The Most Supreme Moment: When Ross made one of the grandest exits of her career, as a helicopter carried her skyward while she performed “Take Me Higher.”
Where to Watch: Super Bowl XXX halftime show, on YouTube
DON’T MISS THIS: The 10 Best Super Bowl Halftime Shows of All Time, Ranked
VH1 Divas 2000: A Tribute to Diana Ross (2000)
Ross has gotten the tribute treatment at various awards shows, but this televised concert was perhaps the best one yet, bringing together a cast of vocal heavyweights that was truly worthy of her industry-shaping status. Filmed at Madison Square Garden, the set included performances by Destiny’s Child, Donna Summer, Faith Hill (53), RuPaul (60) and Mariah Carey (52), with whom she shared the stage to duet on a medley of ’60s Supremes classics.

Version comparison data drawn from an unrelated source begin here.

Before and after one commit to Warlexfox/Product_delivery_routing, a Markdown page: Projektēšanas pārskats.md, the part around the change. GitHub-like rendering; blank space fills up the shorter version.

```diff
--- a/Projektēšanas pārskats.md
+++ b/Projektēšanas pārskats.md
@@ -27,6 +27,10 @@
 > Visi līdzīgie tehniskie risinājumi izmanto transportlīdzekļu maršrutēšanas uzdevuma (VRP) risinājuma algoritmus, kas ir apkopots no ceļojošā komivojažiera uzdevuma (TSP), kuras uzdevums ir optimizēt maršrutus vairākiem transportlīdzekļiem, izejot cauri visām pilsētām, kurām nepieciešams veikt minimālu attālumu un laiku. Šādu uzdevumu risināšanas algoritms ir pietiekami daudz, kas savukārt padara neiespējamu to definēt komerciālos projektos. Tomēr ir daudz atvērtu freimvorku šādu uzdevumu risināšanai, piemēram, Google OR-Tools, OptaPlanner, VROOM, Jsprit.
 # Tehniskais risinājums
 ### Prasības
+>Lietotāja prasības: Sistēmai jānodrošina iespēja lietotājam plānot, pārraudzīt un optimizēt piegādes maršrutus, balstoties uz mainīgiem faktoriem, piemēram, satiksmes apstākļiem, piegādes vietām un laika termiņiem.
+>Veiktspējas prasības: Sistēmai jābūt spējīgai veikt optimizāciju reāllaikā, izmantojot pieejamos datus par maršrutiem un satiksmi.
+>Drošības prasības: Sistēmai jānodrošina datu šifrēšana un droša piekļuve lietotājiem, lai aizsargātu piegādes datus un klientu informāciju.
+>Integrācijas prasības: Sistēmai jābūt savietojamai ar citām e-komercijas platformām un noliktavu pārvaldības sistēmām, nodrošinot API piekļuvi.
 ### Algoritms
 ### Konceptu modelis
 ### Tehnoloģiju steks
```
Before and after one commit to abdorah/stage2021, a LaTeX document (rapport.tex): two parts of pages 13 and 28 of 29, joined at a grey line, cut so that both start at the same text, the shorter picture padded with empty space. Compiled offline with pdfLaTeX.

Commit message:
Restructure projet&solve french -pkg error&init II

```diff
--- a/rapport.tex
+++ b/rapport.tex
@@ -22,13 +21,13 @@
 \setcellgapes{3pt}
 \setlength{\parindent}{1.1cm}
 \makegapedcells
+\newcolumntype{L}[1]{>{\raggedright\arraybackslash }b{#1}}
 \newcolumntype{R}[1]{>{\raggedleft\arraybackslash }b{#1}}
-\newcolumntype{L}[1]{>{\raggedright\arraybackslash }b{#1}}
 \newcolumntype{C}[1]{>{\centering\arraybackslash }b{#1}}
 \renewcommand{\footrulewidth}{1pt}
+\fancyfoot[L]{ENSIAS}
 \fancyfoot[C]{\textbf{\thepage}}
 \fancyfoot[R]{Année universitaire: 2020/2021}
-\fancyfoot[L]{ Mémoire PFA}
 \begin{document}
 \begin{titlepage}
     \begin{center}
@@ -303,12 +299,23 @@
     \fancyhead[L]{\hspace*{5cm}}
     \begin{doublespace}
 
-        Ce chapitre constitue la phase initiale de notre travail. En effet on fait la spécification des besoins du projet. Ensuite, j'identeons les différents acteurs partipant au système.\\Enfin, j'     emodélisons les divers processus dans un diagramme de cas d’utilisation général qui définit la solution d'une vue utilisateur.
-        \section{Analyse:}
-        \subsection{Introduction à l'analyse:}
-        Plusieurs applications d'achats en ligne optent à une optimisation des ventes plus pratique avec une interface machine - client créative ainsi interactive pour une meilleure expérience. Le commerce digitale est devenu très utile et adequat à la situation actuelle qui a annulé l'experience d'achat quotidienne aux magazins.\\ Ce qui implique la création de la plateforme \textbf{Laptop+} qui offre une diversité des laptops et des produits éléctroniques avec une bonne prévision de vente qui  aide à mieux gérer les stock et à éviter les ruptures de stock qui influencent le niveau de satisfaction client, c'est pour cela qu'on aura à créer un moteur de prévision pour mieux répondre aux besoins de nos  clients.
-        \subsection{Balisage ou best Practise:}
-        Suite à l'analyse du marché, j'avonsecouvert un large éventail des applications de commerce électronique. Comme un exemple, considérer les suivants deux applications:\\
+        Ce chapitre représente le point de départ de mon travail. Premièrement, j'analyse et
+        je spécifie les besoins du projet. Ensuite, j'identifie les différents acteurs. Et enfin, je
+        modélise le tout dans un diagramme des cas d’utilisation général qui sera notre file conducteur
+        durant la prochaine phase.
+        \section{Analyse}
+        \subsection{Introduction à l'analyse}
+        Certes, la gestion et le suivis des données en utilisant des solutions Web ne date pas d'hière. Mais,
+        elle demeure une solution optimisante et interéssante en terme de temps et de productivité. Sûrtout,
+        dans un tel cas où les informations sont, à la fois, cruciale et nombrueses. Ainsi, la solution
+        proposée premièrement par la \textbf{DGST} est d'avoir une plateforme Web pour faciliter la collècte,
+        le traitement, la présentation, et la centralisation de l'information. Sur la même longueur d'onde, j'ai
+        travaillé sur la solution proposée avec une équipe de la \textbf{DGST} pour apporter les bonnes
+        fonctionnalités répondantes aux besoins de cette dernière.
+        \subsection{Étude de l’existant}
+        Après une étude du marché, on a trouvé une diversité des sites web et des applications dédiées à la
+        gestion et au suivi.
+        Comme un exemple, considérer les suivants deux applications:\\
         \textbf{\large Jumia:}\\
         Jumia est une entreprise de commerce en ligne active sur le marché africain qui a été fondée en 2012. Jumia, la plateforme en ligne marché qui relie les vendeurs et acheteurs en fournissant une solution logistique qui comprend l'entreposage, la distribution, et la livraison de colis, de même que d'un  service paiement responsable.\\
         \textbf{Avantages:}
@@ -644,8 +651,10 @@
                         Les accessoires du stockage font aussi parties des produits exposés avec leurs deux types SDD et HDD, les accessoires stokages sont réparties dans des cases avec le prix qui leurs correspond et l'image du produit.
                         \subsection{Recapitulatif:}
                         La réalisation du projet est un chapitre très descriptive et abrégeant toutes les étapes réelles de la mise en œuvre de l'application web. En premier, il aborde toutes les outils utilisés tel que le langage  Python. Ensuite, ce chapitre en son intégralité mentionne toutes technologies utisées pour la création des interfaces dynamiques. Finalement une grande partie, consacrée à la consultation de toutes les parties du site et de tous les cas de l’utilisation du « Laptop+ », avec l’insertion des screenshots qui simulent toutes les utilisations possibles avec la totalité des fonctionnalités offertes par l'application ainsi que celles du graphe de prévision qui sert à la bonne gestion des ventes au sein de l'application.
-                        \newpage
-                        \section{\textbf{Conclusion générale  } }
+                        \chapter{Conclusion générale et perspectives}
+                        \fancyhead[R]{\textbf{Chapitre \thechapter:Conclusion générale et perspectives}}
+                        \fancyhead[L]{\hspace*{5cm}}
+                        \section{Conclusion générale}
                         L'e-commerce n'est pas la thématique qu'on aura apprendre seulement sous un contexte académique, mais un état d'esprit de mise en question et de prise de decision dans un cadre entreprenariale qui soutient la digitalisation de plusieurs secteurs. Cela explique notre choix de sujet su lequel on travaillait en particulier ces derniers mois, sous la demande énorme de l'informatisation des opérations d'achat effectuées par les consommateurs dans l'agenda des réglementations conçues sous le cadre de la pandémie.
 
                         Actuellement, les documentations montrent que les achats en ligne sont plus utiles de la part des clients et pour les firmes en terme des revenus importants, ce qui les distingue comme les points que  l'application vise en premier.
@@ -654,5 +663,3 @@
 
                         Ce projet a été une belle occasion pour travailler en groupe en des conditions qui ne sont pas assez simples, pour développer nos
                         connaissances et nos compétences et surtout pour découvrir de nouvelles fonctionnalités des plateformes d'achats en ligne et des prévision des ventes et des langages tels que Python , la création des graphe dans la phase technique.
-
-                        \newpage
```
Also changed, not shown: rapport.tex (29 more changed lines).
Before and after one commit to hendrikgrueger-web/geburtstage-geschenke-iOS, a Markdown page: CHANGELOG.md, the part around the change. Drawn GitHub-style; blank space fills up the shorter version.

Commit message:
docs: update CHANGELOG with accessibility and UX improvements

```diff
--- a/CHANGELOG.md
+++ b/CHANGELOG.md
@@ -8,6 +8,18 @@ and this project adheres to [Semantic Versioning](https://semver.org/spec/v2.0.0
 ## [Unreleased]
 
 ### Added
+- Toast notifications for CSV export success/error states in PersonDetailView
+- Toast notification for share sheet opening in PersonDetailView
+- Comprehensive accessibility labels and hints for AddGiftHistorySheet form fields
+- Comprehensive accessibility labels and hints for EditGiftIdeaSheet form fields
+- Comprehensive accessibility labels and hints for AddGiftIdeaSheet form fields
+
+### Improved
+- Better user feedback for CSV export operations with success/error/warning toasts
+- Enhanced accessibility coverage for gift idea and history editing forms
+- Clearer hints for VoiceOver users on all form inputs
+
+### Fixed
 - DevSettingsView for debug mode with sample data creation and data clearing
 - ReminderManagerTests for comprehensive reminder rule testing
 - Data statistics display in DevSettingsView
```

The Most Supreme Moment: When Ross was joined by Scherrie Payne (76) and Lynda Laurence (72), two former members of the Supremes, to perform “You Keep Me Hangin’ On” and “Love is Like an Itching in My Heart.”
Where to Watch: The concert has never been released on DVD or CD, but you can find many clips online like this one.
Birthday medley at the 61st Grammy Awards (2019)
There are a number of performances that could round out this list — from the Motown 25 Supremes reunion in 1983 to the 2007 Kennedy Center Honors tribute — but for a true window into her preternatural staying power, check out Ross’ 2019 performance at the Grammys. A month before her 75th birthday, in a red satin and taffeta gown, she took to the stage to sing “The Best Years of My Life” and “Reach Out and Touch (Somebody’s Hand),” as an adoring crowd (that included her daughter, Black-ish actress Tracee Ellis Ross) swayed and sang along.
The Most Supreme Moment: When Ross’ nine-year-old grandson Raif-Henok Kendrick brought her to the stage with a cute introduction: “She has shown the world that nothing is beyond our reach. So, ladies and gentlemen, please welcome my grandmommy, Diana Ross!”
Where to Watch: You can find clips online, including at billboard.com and YouTube
Nicholas DeRenzo is a contributing writer who covers entertainment and travel. Previously he was executive editor of United Airlines’ Hemispheres magazine and his work has appeared in The New York Times, Condé Nast Traveler, Travel & Leisure, Sunset and New York magazine.